Some of the nurses would have preferred that level of energy be put into enforcing the current contract and making sure nurses were getting meal breaks and rest breaks. Assignment despite objections (ADOs) were filled out every time the units were not staffed to grid, usually short NAs and break nurses. Nothing seemed to be getting done. The union rarely updates the union members on the concerns submitted by ADO.

In the specific case I mentioned the ED manager was flummoxed by the fierce way the union defended the nurse's use of her PTO and sick call. The manager explained all the processes in trying to cross t's and dot I's. She is someone who tries to be reasonable and fair. The union dug in though, and this nurse kept her job. 

SunDazed, BSN, RN

Has 16 years experience.

On 11/22/2021 at 10:07 PM, RN&run said:

Still sounds like a culture problem, not a problem of individuals. My company has a ‘points’ system— lose too many to tardies or call outs, you’re out. As long as you stay under the limit your sick time is yours to use. It’s childish, but it works. You literally can’t keep your job if you habitually call out more than once every 4 months. This makes it a generally pleasant place. Everyone gets their full lunch break, so you’re less likely to fall ill due to exhaustion, anyway. 
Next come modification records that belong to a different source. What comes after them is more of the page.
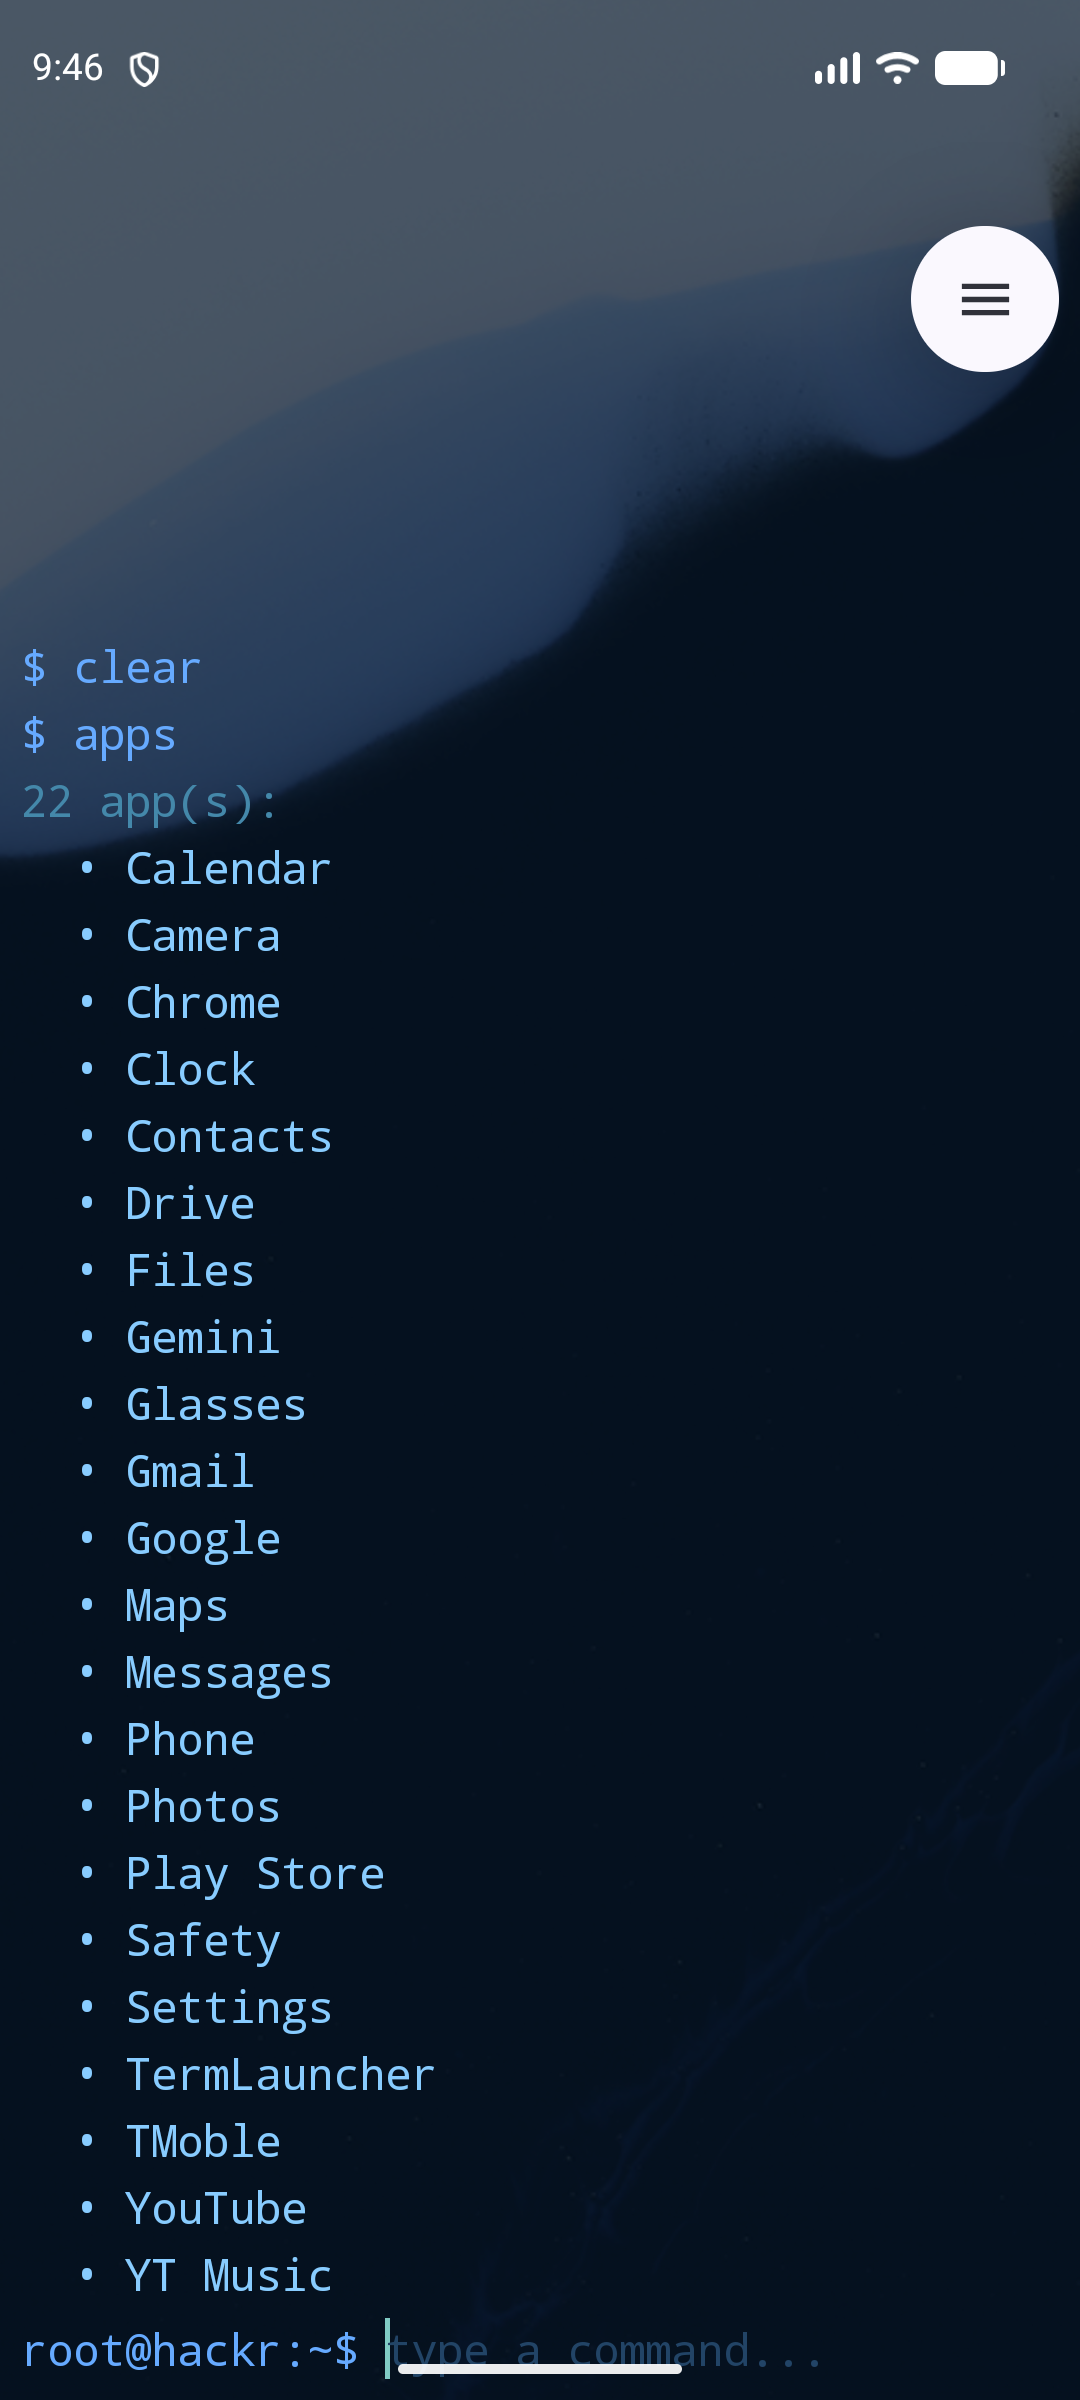
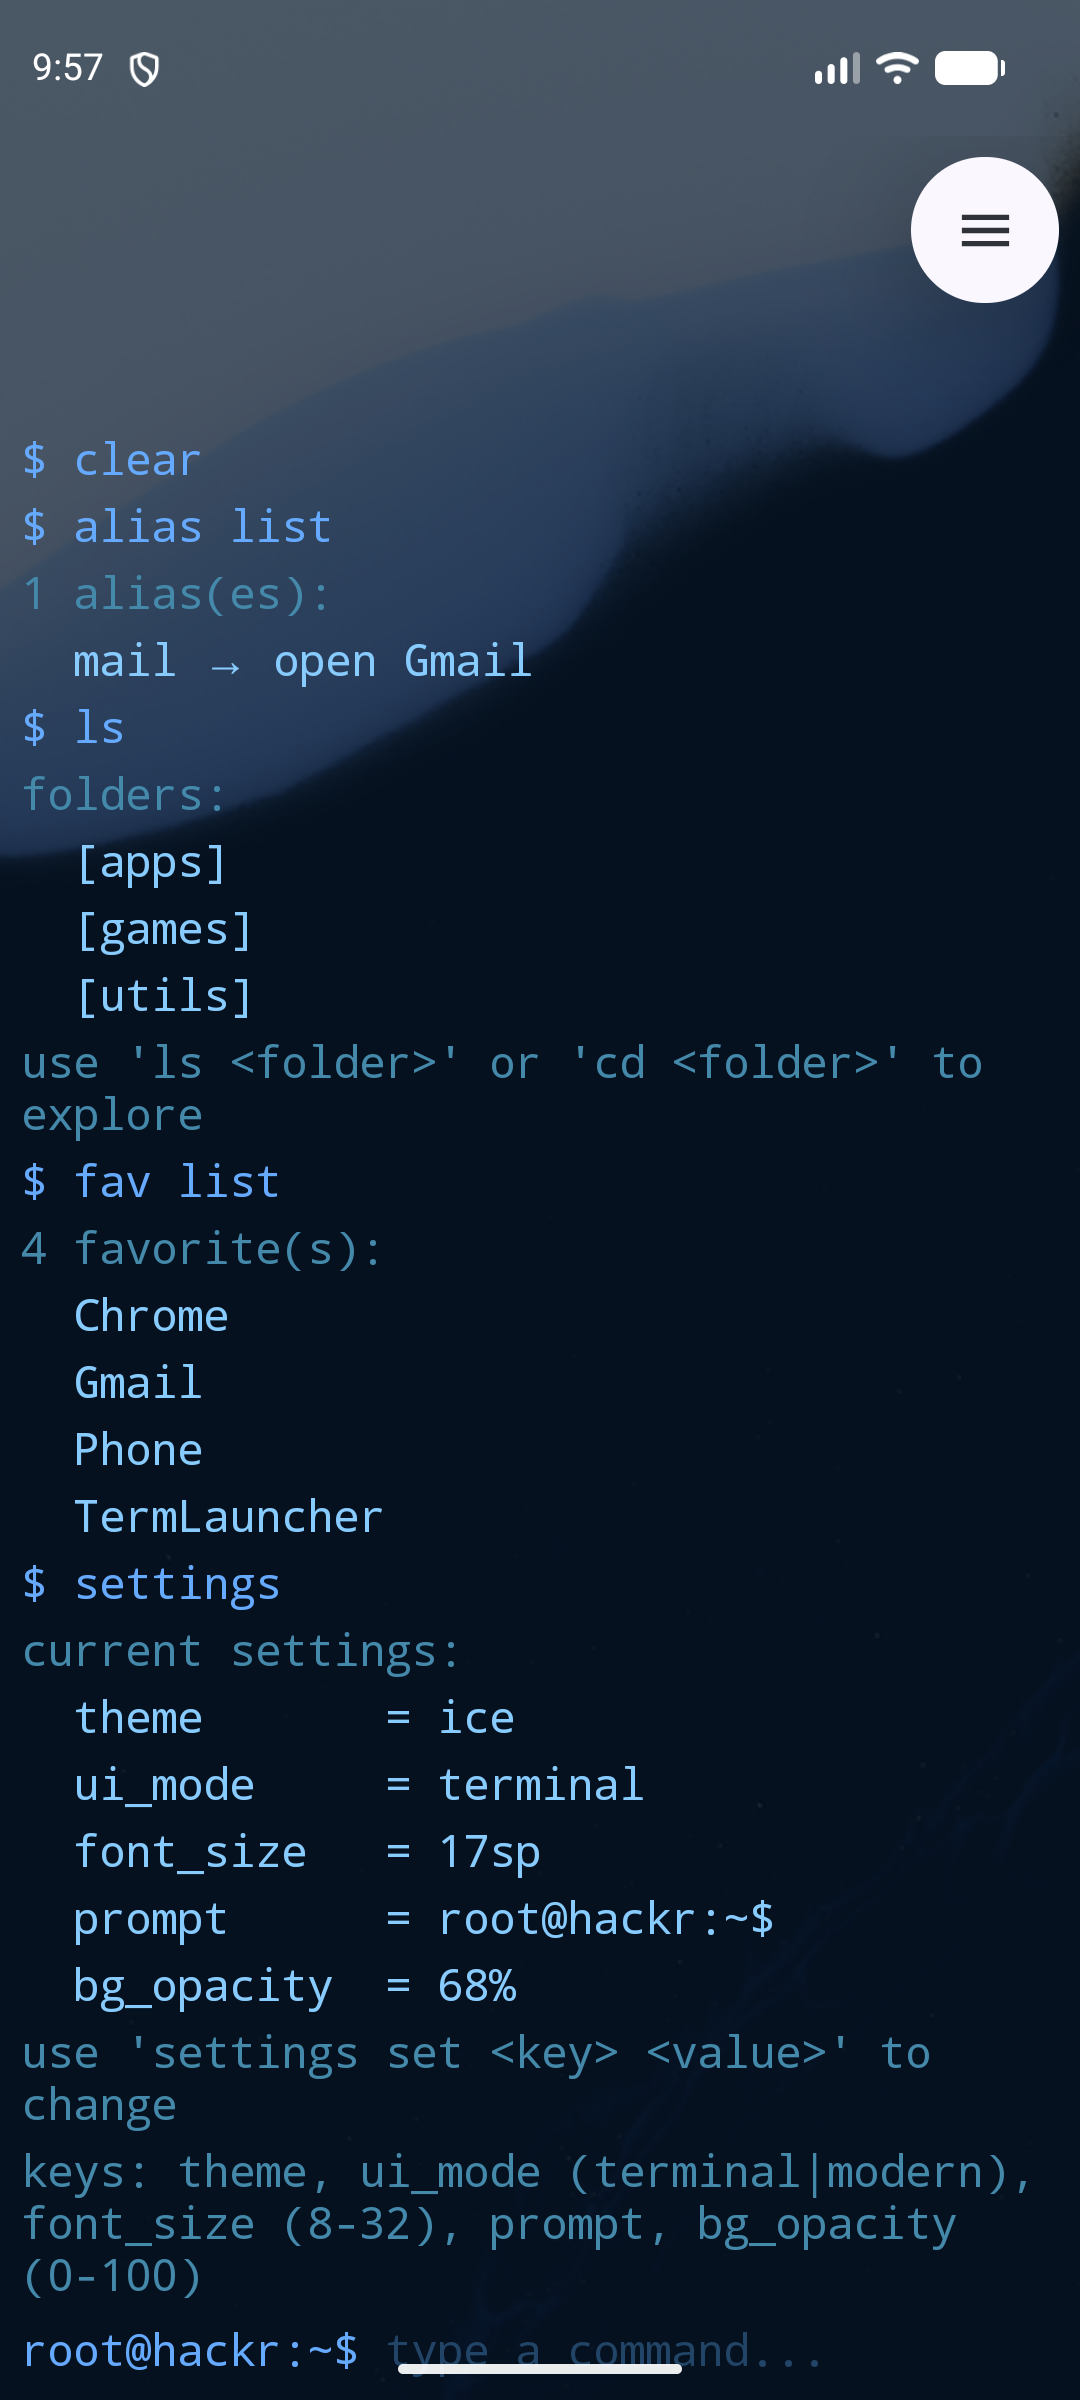
Swap README's terminal-mode screenshot to match the modern-mode one
Same aliases/folders/favorites/settings showcase as the modern shot,
now rendered in plain terminal-mode text for a direct comparison.

diff --git a/README.md b/README.md
@@ -8,7 +8,7 @@ No icon grid. No widgets. No app drawer to swipe through. You unlock your phone,
   <img src="screenshots/modern-home.png" width="200" alt="Modern mode home screen">
   <img src="screenshots/modern-apps.png" width="200" alt="Modern mode aliases, folders, and favorites">
   <img src="screenshots/modern-settings.png" width="200" alt="Modern mode settings panel">
-  <img src="screenshots/terminal-apps.png" width="200" alt="Terminal mode app list">
+  <img src="screenshots/terminal-apps.png" width="200" alt="Terminal mode aliases, folders, favorites, and settings">
 </p>
 <p align="center"><i>Modern mode (default) — home screen, aliases/folders/favorites, and the interactive settings panel — next to terminal mode's plain-text look.</i></p>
I think it is a culture problem, for sure. The kind of rules you speak of were used in the past, until the kin care law was passed. They did help with absenteeism, but obviously did not cause a permanent culture shift.  The kin care law is one of those well intentioned laws that has a dark side to it. I wish those rules could be brought back. 

10 hours ago, Jeckrn1 said:

I have worked at places that if you call off the shift before or after the holiday you do not get holiday pay for the holiday. 

This is my hospital.  A few years ago, one nurse lost her holiday pay for calling out on a surrounding shift, despite finding another nurse to cover it for her.  That was the first I'd heard of the rule; I made sure to read my contract a little better after that.

 

On 11/24/2021 at 11:36 AM, Jedrnurse said:

You see, this gives unions a bad name. They should WANT obviously bad eggs like this to be gone. On the other hand, I've heard of situations in which the management can't be bothered to create the appropriate paper trail to get rid of somebody (with cause) per the contract's provisions...

 

Exactly!  Unions aren't magic. They can't keep someone from being fired for cause.  All they can do is ensure the employer follows due process. If management wants someone gone, they need to do their jobs and document the necessary evidence to make that happen. Unions are made up of other employees, and they usually do want the lazy and incompetent coworkers gone.  But unions fight because they want the process to be followed (which usually involves warnings and improvement plans), so the dismissal is fair and the system remains intact so good workers can't be unfairly terminated by a manager with a grudge. It annoys me to no end when people blame unions for the shortcomings of lazy management.